If you’re a fan of Maguire’s Oz (like myself), there’s plenty of it to go around. I was pleased with little Rain, who manages to be just as stand-offish as her grandmother but for vastly different reasons—where Elphaba wasn’t cherished enough (and was punished by her own biology for expressing emotion), Rain is cherished too much, almost smothered with protection by Liir and Candle, her parents, for fear of what might happen if she’s discovered by either side. We spend time with Liir (who ends up getting some beautiful and thoughtful moments to himself), Brrr (the Cowardly Lion, for those playing at home), and Glinda, along with Dorothy, who gets a fair share of pages, although only the prologue is from her perspective. After three books, Maguire thinks it’s past time to bring Dorothy here, and it’s interesting to see Dorothy, so unsure in the real world, find her footing here in Oz. (Which, I suppose, is the point of the original book!) Out of Oz feels more populated than the other novels in the cycle, undoubtedly because it’s the last.
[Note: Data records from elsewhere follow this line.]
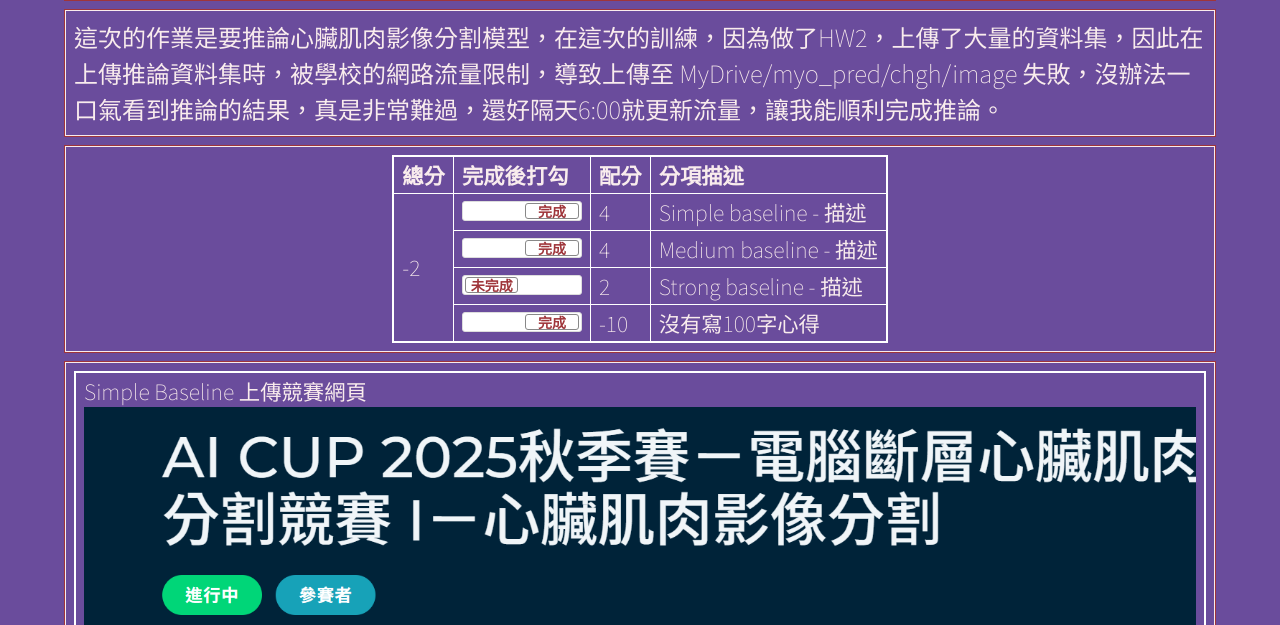
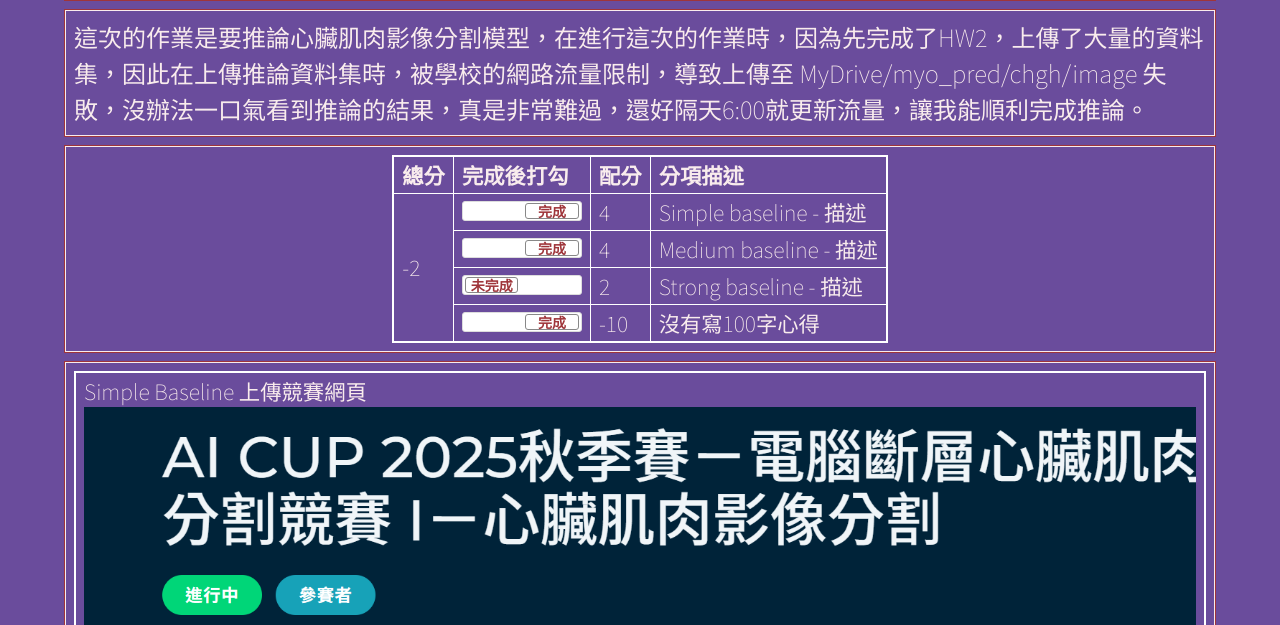
Before and after one commit to chiutung23/ml2025f, a plain HTML site: page hw03/index.html in a window 1280 px wide. Shown: the part 175-800 px from the top of the page. Drawn offline with nearby package versions, Linux system fonts and the light colour scheme; a web font is replaced by a local one.

Commit message:
Upload feedback

```diff
--- a/hw03/index.html
+++ b/hw03/index.html
@@ -153,7 +153,7 @@
   <!-- ------------------------------------------------>
   <div class="row hw12">
     <div class="col-md-12 twenty">
-      這次的作業是要推論心臟肌肉影像分割模型，在這次的訓練，因為做了HW2，上傳了大量的資料集，因此在上傳推論資料集時，被學校的網路流量限制，導致上傳至 MyDrive/myo_pred/chgh/image 失敗，沒辦法一口氣看到推論的結果，真是非常難過，還好隔天6:00就更新流量，讓我能順利完成推論。
+      這次的作業是要推論心臟肌肉影像分割模型，在進行這次的作業時，因為先完成了HW2，上傳了大量的資料集，因此在上傳推論資料集時，被學校的網路流量限制，導致上傳至 MyDrive/myo_pred/chgh/image 失敗，沒辦法一口氣看到推論的結果，真是非常難過，還好隔天6:00就更新流量，讓我能順利完成推論。
    </div>
   </div>
 
```
Also changed, not shown: hw02/index.html (+1 -1 lines).
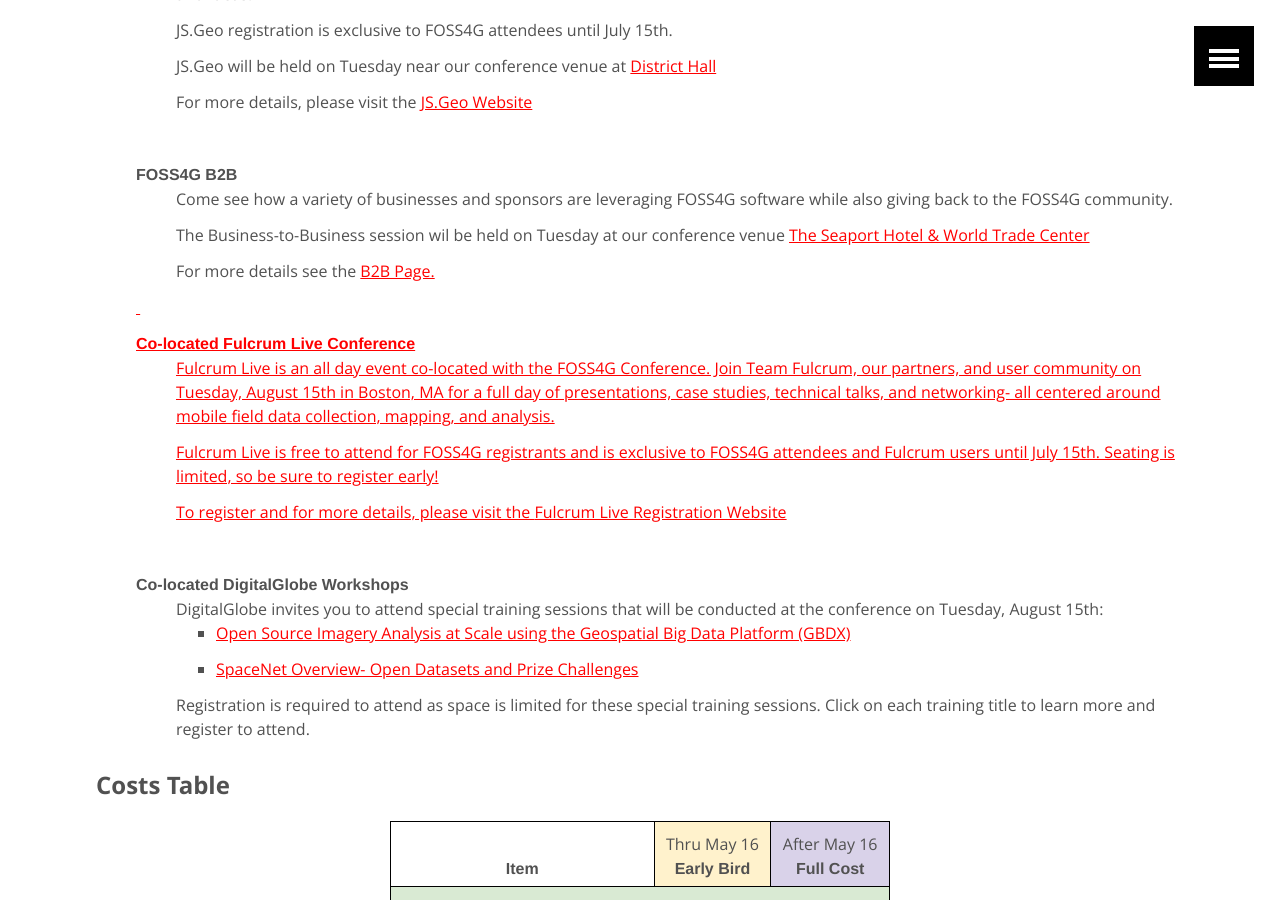
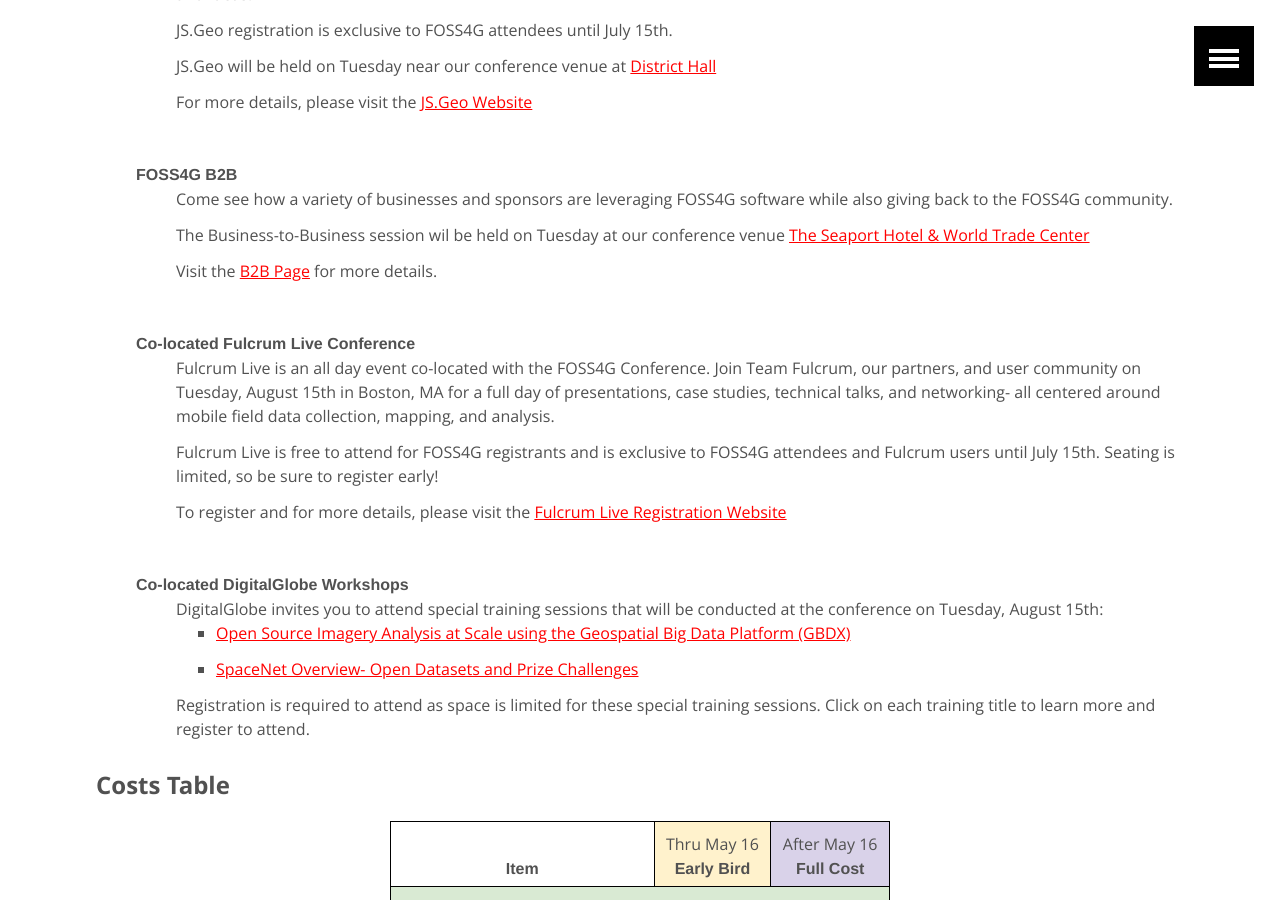
Before and after one commit to AvidGeo/foss4g2017-dev, a Jekyll site: the page built from register/index.html, in a window 1280 px wide and 900 px high, scrolled down 856 px. Built offline with Jekyll 4.4.1, drawn with Linux system fonts in a browser that asks for light colours.

Commit message:
update B2B link

```diff
--- a/register/index.html
+++ b/register/index.html
@@ -47,7 +47,7 @@
             <ul class="nbull">
                 <li>Come see how a variety of businesses and sponsors are leveraging FOSS4G software while also giving back to the FOSS4G community.</li>
                 <li>The Business-to-Business session wil be held on Tuesday at our conference venue <a href="http://www.seaportboston.com/" style="color:red;">The Seaport Hotel &amp; World Trade Center</a></li>
-                <li>For more details see the <a href="{{site.baseurl}}/B2B" style="color:red;">B2B Page.</li>
+                <li>Visit the <a href="{{site.baseurl}}/B2B" style="color:red;">B2B Page</a> for more details.</li>
             </ul>
         </li>
         <li>&nbsp;</li>
```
But is it a satisfying end to the series? I’ve been pretty vocal about the fact that, while I think Wicked is a work of extreme genius and beauty, the other novels fail to live up to it. I think it’s because the greatness of Wicked lies not in a story about anti-Animal politics, but in the heart and soul of Elphaba Thropp. Maguire is going about the business of tying up the loose ends of that story, instead of the emotional fallout of Elphaba’s death. To be fair, he examines it a bit, especially with Glinda and Rain, but Out of Oz is more about a political struggle coming to its end, although it’s not the one between Oz and Munchkinland. And, without trying to intentionally spoil, the resolution of the novel feels… off. It’s not set up (especially considering how important an element was for so long) and it feels so flimsy as the epic ending to the Wicked Years. While it’s head and shoulders above A Lion Among Men (to the point I might start calling this a trilogy), it still just makes me want to pick up Wicked.
Bottom line: While heads and shoulders above A Lion Among Men, Out of Oz still proves that Wicked is unmatched, especially given its tepid strength as the epic conclusion to the series. And yet, there’s nothing quite like Maguire’s gorgeous, playful prose and fond handle of emotionally bereft women. If you’d like.
I rented this book from the public library.